+++ Given records

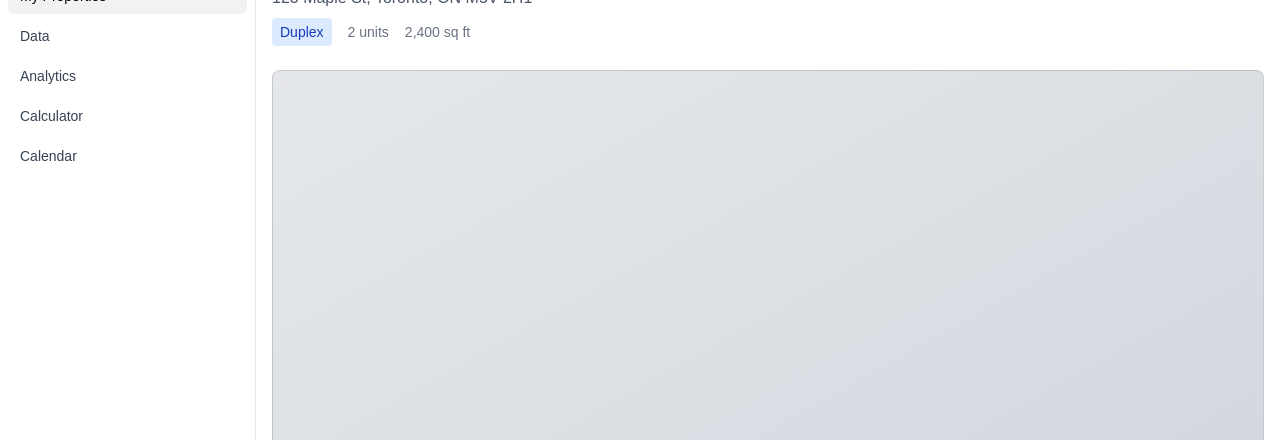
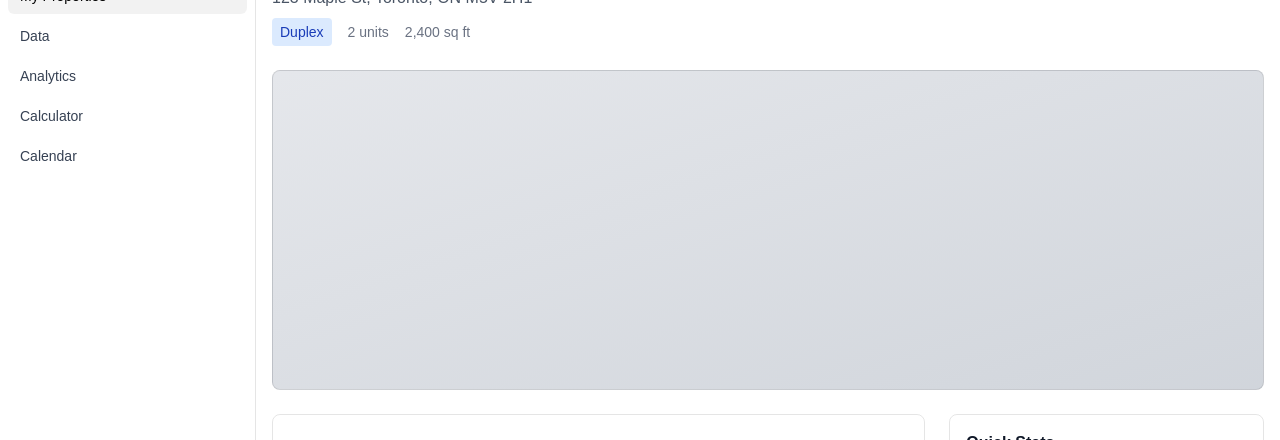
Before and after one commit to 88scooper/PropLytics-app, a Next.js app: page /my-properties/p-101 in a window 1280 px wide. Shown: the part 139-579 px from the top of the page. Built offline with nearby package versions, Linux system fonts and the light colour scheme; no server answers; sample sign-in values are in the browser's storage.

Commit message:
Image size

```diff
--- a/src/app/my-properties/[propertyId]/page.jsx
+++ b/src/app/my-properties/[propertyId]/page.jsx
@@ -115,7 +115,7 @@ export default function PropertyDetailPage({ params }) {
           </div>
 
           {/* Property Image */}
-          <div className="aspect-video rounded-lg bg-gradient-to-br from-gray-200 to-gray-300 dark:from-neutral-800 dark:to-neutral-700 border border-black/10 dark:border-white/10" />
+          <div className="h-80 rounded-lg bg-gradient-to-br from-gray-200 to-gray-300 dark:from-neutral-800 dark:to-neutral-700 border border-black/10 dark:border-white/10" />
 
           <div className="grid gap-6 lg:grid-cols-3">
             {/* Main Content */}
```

++++++

Work instructions ->
Reproduce the records exactly, images excluded.

Answer to the exercise ->
Before and after one commit to 88scooper/PropLytics-app, a Next.js app: page /my-properties/p-101 in a window 1280 px wide. Shown: the part 139-579 px from the top of the page. Built offline with nearby package versions, Linux system fonts and the light colour scheme; no server answers; sample sign-in values are in the browser's storage.

Commit message:
Image size

```diff
--- a/src/app/my-properties/[propertyId]/page.jsx
+++ b/src/app/my-properties/[propertyId]/page.jsx
@@ -115,7 +115,7 @@ export default function PropertyDetailPage({ params }) {
           </div>
 
           {/* Property Image */}
-          <div className="aspect-video rounded-lg bg-gradient-to-br from-gray-200 to-gray-300 dark:from-neutral-800 dark:to-neutral-700 border border-black/10 dark:border-white/10" />
+          <div className="h-80 rounded-lg bg-gradient-to-br from-gray-200 to-gray-300 dark:from-neutral-800 dark:to-neutral-700 border border-black/10 dark:border-white/10" />
 
           <div className="grid gap-6 lg:grid-cols-3">
             {/* Main Content */}
```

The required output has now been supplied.